TASK INSTRUCTIONS
Output each record below exactly. No images go in the copy.

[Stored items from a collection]
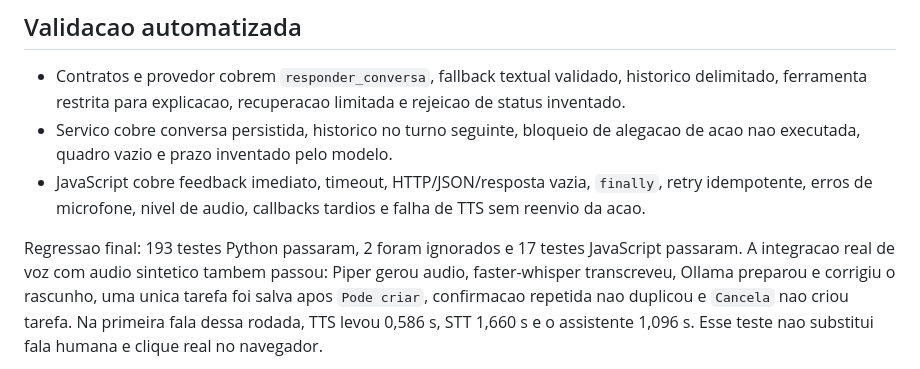
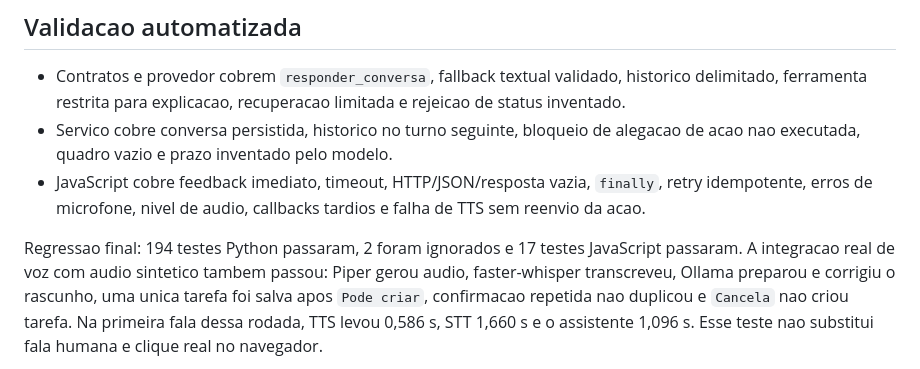
Before and after one commit to mateuscardososs/Proposta.comercial, a Markdown page: docs/assistente/validacao-conversa-local.md, the part around the change. GitHub-like rendering.

Commit message:
docs: record final regression totals

```diff
--- a/docs/assistente/validacao-conversa-local.md
+++ b/docs/assistente/validacao-conversa-local.md
@@ -77,7 +77,7 @@ cancelados. Nao houve duplicacao.
   `finally`, retry idempotente, erros de microfone, nivel de audio, callbacks
   tardios e falha de TTS sem reenvio da acao.
 
-Regressao final: 193 testes Python passaram, 2 foram ignorados e 17 testes
+Regressao final: 194 testes Python passaram, 2 foram ignorados e 17 testes
 JavaScript passaram. A integracao real de voz com audio sintetico tambem
 passou: Piper gerou audio, faster-whisper transcreveu, Ollama preparou e
 corrigiu o rascunho, uma unica tarefa foi salva apos `Pode criar`, confirmacao
```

OUTPUT FOR THIS TASK
Before and after one commit to mateuscardososs/Proposta.comercial, a Markdown page: docs/assistente/validacao-conversa-local.md, the part around the change. GitHub-like rendering.

Commit message:
docs: record final regression totals

```diff
--- a/docs/assistente/validacao-conversa-local.md
+++ b/docs/assistente/validacao-conversa-local.md
@@ -77,7 +77,7 @@ cancelados. Nao houve duplicacao.
   `finally`, retry idempotente, erros de microfone, nivel de audio, callbacks
   tardios e falha de TTS sem reenvio da acao.
 
-Regressao final: 193 testes Python passaram, 2 foram ignorados e 17 testes
+Regressao final: 194 testes Python passaram, 2 foram ignorados e 17 testes
 JavaScript passaram. A integracao real de voz com audio sintetico tambem
 passou: Piper gerou audio, faster-whisper transcreveu, Ollama preparou e
 corrigiu o rascunho, uma unica tarefa foi salva apos `Pode criar`, confirmacao
```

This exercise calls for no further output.